- Consciousness is the faculty to perceive that which exists.
- Consciousness can only occur if something exists to perceive.
- In the absence of existence, nothing exists to be conscious of to perceive.
- A being that lacks consciousness is unconscious.
- An unconscious being cannot act purposefully to create existence.
- The notion “god” exists as a manifestation of the human mind, which is an entity in existence.
- Therefore, there is no god.
The basic summation is that if there were a god, it could never act. By the fact that existence exists, there can be no god.
The supposed attributes of quantitatively infinite goodness, presence, knowledge and power are themselves self-contradictory as well. As Leonard Peikoff said, ” ‘Infinite’ as applied to quantity does not mean ‘very large’: it means ‘larger than any specific quantity.’ That means: no specific quantity—i.e., a quantity without identity. This is prohibited by the Law of Identity.”
Having shown why the notion “god” contradicts the fundamental meta-physical principles of reality, I do not think that the rest of the rabbi’s open letter is founded. However, he does mention the good that has come of people’s belief in Judaism. Even if it were the case that Judaism was less opposed to human happiness and equality, that should not warrant its belief. Considering the teachings of other religions, Judaism had a pretty low hurdle to cross. Of the points he made about the positive impact of his religion, in no way is a religious belief required to perform them. Atheists are just as capable of justice and love as atheists.
Pointing to “Hitler, Mao, Stalin and Pol Pot” as examples of secular injustices gives his case away. In the case of Hitler, he was very outspoken about his Christian belief. What united all of them were beliefs shared almost universally by theists, the virtue of self-sacrifice to the collective.

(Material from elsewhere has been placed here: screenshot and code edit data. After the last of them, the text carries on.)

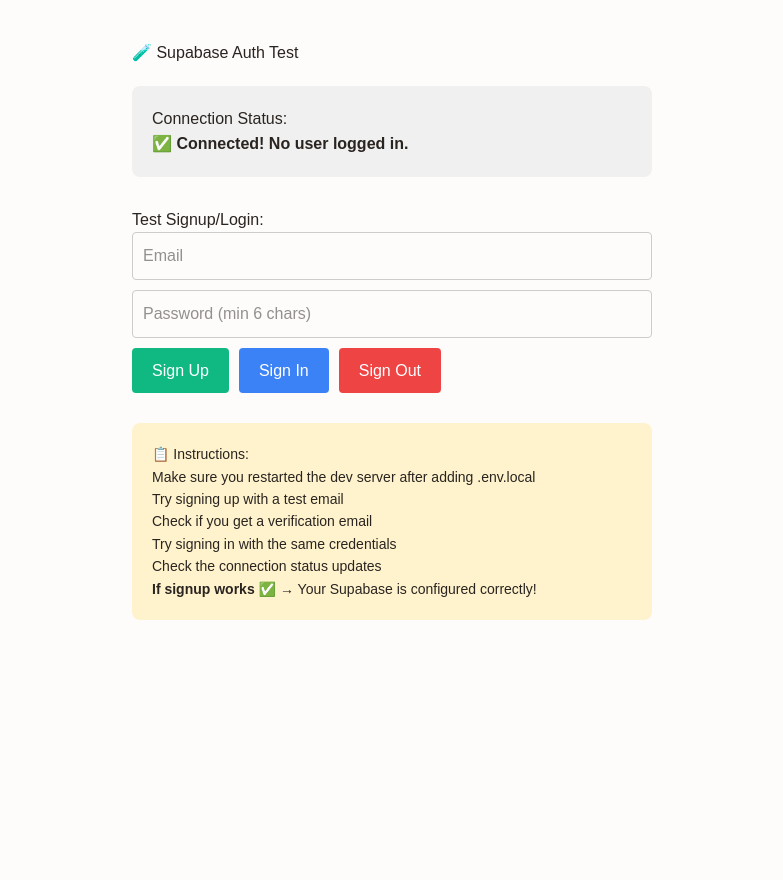
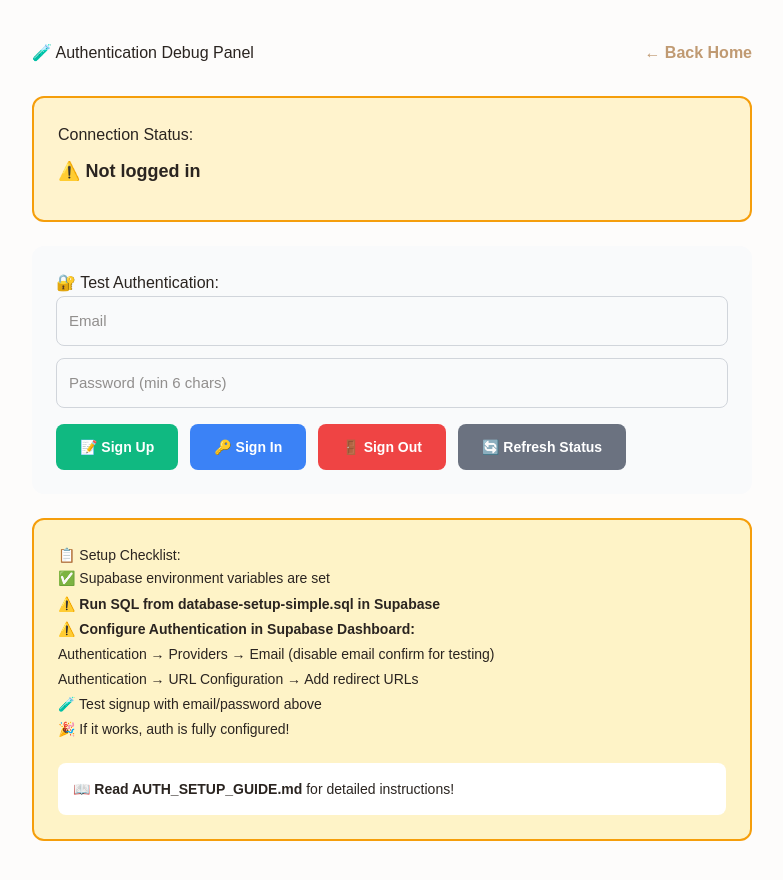
Before and after one commit to mekzeki8-hue/Crown-write, a Next.js app: page /auth-test in a window 1280 px wide. Shown: the whole page, without its empty margins (248-1031 px from the left). Before the commit the page ends 800 px from the top, so only its background shows below. Built offline with nearby package versions, Linux system fonts and the light colour scheme; no server answers.

Commit message:
Enhanced authentication debugging and documentation
- Created AUTH_SETUP_GUIDE.md with step-by-step Supabase configuration
- Enhanced auth-test page with detailed diagnostics and credit display
- Added status indicators and better error messages
- Included configuration checklist

```diff
--- a/app/auth-test/page.tsx
+++ b/app/auth-test/page.tsx
@@ -2,9 +2,12 @@
 
 import { createClient } from "@/lib/supabase/client";
 import { useState, useEffect } from "react";
+import Link from "next/link";
 
 export default function AuthTest() {
   const [status, setStatus] = useState<string>("Checking...");
+  const [user, setUser] = useState<any>(null);
+  const [credits, setCredits] = useState<number | null>(null);
   const [email, setEmail] = useState("");
   const [password, setPassword] = useState("");
   const [message, setMessage] = useState("");
@@ -21,9 +24,23 @@ export default function AuthTest() {
       if (error) {
         setStatus("❌ Connection failed: " + error.message);
       } else if (data.session) {
-        setStatus("✅ Connected! User: " + data.session.user.email);
+        setStatus("✅ Authenticated");
+        setUser(data.session.user);
+
+        // Fetch credits
+        const { data: profile } = await supabase
+          .from('profiles')
+          .select('credits')
+          .eq('id', data.session.user.id)
+          .single();
+
+        if (profile) {
+          setCredits(profile.credits);
+        }
       } else {
-        setStatus("✅ Connected! No user logged in.");
+        setStatus("⚠️ Not logged in");
+        setUser(null);
+        setCredits(null);
       }
     } catch (err) {
       setStatus("❌ Error: " + String(err));
@@ -43,6 +60,7 @@ export default function AuthTest() {
       setMessage("❌ Signup error: " + error.message);
     } else {
       setMessage("✅ Signup successful! Check your email for verification.");
+      setTimeout(checkConnection, 1000);
     }
   };
 
@@ -74,22 +92,42 @@ export default function AuthTest() {
   };
 
   return (
-    <div style={{ padding: 40, maxWidth: 600, margin: "0 auto", fontFamily: "Arial" }}>
-      <h1 style={{ marginBottom: 20 }}>🧪 Supabase Auth Test</h1>
-
-      <div style={{
-        padding: 20,
-        background: "#f0f0f0",
-        borderRadius: 8,
-        marginBottom: 30
-      }}>
-        <h3>Connection Status:</h3>
-        <p style={{ fontSize: 16, fontWeight: "bold" }}>{status}</p>
+    <div style={{ padding: 40, maxWidth: 800, margin: "0 auto", fontFamily: "Arial" }}>
+      <div style={{ display: "flex", justifyContent: "space-between", alignItems: "center", marginBottom: 30 }}>
+        <h1 style={{ margin: 0 }}>🧪 Authentication Debug Panel</h1>
+        <Link href="/" style={{ color: "#C09A72", textDecoration: "none", fontWeight: 600 }}>← Back Home</Link>
       </div>
 
-      <div style={{ marginBottom: 30 }}>
-        <h3>Test Signup/Login:</h3>
-        <form onSubmit={handleSignUp} style={{ marginBottom: 20 }}>
+      {/* Status Card */}
+      <div style={{
+        padding: 24,
+        background: status.includes("✅") ? "#D1FAE5" : status.includes("❌") ? "#FEE2E2" : "#FFF3CD",
+        borderRadius: 12,
+        marginBottom: 24,
+        border: "2px solid " + (status.includes("✅") ? "#10B981" : status.includes("❌") ? "#EF4444" : "#F59E0B")
+      }}>
+        <h3 style={{ marginTop: 0 }}>Connection Status:</h3>
+        <p style={{ fontSize: 18, fontWeight: "bold", margin: "10px 0" }}>{status}</p>
+
+        {user && (
+          <div style={{ marginTop: 20, padding: 15, background: "white", borderRadius: 8 }}>
+            <h4 style={{ marginTop: 0 }}>👤 User Info:</h4>
+            <p><strong>Email:</strong> {user.email}</p>
+            <p><strong>User ID:</strong> {user.id}</p>
+            <p><strong>Created:</strong> {new Date(user.created_at).toLocaleString()}</p>
+            {credits !== null && (
+              <p style={{ fontSize: 18, color: "#10B981", fontWeight: "bold" }}>
+                💳 Credits: {credits}
+              </p>
+            )}
+          </div>
+        )}
+      </div>
+
+      {/* Auth Form */}
+      <div style={{ padding: 24, background: "#F9FAFB", borderRadius: 12, marginBottom: 24 }}>
+        <h3>🔐 Test Authentication:</h3>
+        <form onSubmit={handleSignUp}>
           <input
             type="email"
             placeholder="Email"
@@ -98,10 +136,11 @@ export default function AuthTest() {
             style={{
               display: "block",
               width: "100%",
-              padding: 10,
-              marginBottom: 10,
-              border: "1px solid #ccc",
-              borderRadius: 4
+              padding: 12,
+              marginBottom: 12,
+              border: "1px solid #D1D5DB",
+              borderRadius: 8,
+              fontSize: 15
             }}
             required
           />
@@ -113,54 +152,77 @@ export default function AuthTest() {
             style={{
               display: "block",
               width: "100%",
-              padding: 10,
-              marginBottom: 10,
-              border: "1px solid #ccc",
-              borderRadius: 4
+              padding: 12,
+              marginBottom: 16,
+              border: "1px solid #D1D5DB",
+              borderRadius: 8,
+              fontSize: 15
             }}
             required
           />
-          <div style={{ display: "flex", gap: 10 }}>
+          <div style={{ display: "flex", gap: 12, flexWrap: "wrap" }}>
             <button
               type="submit"
               style={{
-                padding: "10px 20px",
+                padding: "12px 24px",
                 background: "#10B981",
                 color: "white",
                 border: "none",
-                borderRadius: 4,
-                cursor: "pointer"
+                borderRadius: 8,
+                cursor: "pointer",
+                fontWeight: 600,
+                fontSize: 14
               }}
             >
-              Sign Up
+              📝 Sign Up
             </button>
             <button
               type="button"
               onClick={handleSignIn}
               style={{
-                padding: "10px 20px",
+                padding: "12px 24px",
                 background: "#3B82F6",
                 color: "white",
                 border: "none",
-                borderRadius: 4,
-                cursor: "pointer"
+                borderRadius: 8,
+                cursor: "pointer",
+                fontWeight: 600,
+                fontSize: 14
               }}
             >
-              Sign In
+              🔑 Sign In
             </button>
             <button
               type="button"
               onClick={handleSignOut}
               style={{
-                padding: "10px 20px",
+                padding: "12px 24px",
                 background: "#EF4444",
                 color: "white",
                 border: "none",
-                borderRadius: 4,
-                cursor: "pointer"
+                borderRadius: 8,
+                cursor: "pointer",
+                fontWeight: 600,
+                fontSize: 14
               }}
             >
-              Sign Out
+              🚪 Sign Out
+            </button>
+            <button
+              type="button"
+              onClick={checkConnection}
+              style={{
+                padding: "12px 24px",
+                background: "#6B7280",
+                color: "white",
+                border: "none",
+                borderRadius: 8,
+                cursor: "pointer",
+                fontWeight: 600,
+                fontSize: 14
+              }}
+            >
+              🔄 Refresh Status
             </button>
           </div>
         </form>
@@ -170,28 +232,38 @@ export default function AuthTest() {
             padding: 15,
             background: message.includes("❌") ? "#FEE2E2" : "#D1FAE5",
             borderRadius: 8,
-            marginTop: 10
+            marginTop: 16,
+            border: "1px solid " + (message.includes("❌") ? "#EF4444" : "#10B981")
           }}>
             {message}
           </div>
         )}
       </div>
 
+      {/* Instructions */}
       <div style={{
-        padding: 20,
-        background: "#FFF3CD",
-        borderRadius: 8,
-        fontSize: 14
+        padding: 24,
+        background: "#FEF3C7",
+        borderRadius: 12,
+        fontSize: 14,
+        border: "2px solid #F59E0B"
       }}>
-        <h4>📋 Instructions:</h4>
-        <ol>
-          <li>Make sure you restarted the dev server after adding .env.local</li>
-          <li>Try signing up with a test email</li>
-          <li>Check if you get a verification email</li>
-          <li>Try signing in with the same credentials</li>
-          <li>Check the connection status updates</li>
+        <h4 style={{ marginTop: 0 }}>📋 Setup Checklist:</h4>
+        <ol style={{ lineHeight: 1.8 }}>
+          <li>✅ Supabase environment variables are set</li>
+          <li>⚠️ <strong>Run SQL from database-setup-simple.sql in Supabase</strong></li>
+          <li>⚠️ <strong>Configure Authentication in Supabase Dashboard:</strong>
+            <ul>
+              <li>Authentication → Providers → Email (disable email confirm for testing)</li>
+              <li>Authentication → URL Configuration → Add redirect URLs</li>
+            </ul>
+          </li>
+          <li>🧪 Test signup with email/password above</li>
+          <li>🎉 If it works, auth is fully configured!</li>
         </ol>
-        <p><strong>If signup works ✅</strong> → Your Supabase is configured correctly!</p>
+        <p style={{ marginTop: 20, padding: 15, background: "white", borderRadius: 8 }}>
+          <strong>📖 Read AUTH_SETUP_GUIDE.md</strong> for detailed instructions!
+        </p>
       </div>
     </div>
   );
```
Also changed, not shown: 1 other file (tests, documents, lock files or other folders).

To the rabbi’s final point, atheism does not have to be asserted on faith. He added, “Being a rationalist, of course, you know that failing to make such an observation is different from proving that there isn’t one [a god], which, by its very nature, is an impossible task.” That is what the rabbi does not understand. A negative statement, such as one that there is no god, can be demonstrated as true if it is true. To demonstrate that two plus two is not five or 20 or 55 only takes proving that two plus two is four. To demonstrate that there is no god only takes demonstrating that existence exists and A is A, both (irrefutable) axiomatic primaries of logic. To say that one cannot prove a negative statement is itself a negative statement. So if the statement is true, it refutes itself. If the statement that one cannot prove a negative is false, that means negative statements, including that one, are then arbitrary and therefore meaningless. In either case, the statement that one cannot prove a negative is untrue. The purpose for the rabbi’s use of the statement that it is impossible to prove “that there isn’t one [a god]” is to deny that knowledge is even possible. If it is impossible to rule out the possibility that two plus two is not five, it is equally impossible to claim knowledge that two plus two is four. If I cannot prove that this thing I am punching my fingers on is not a poisonous snake, I cannot claim with certainty that it is keyboard either. The statement that one cannot prove a negative statement is a claim to knowledge that denies knowledge is possible.
Forgiving the fact that the rabbi completely misunderstands atheism and peddles the idea that we cannot use reason, even as he communicates through the use of our reason, I welcome having an “open mind and a spirit of appreciation for our shared humanity.” It is just that so many theists do not see it that way. The goal of this post is not to rob people of their beliefs, and for the most part I do not initiate conversations about religion with theists nor do I support violence in the name of my beliefs — if only I could say the same for statists, some theists and some anarchists (for that matter).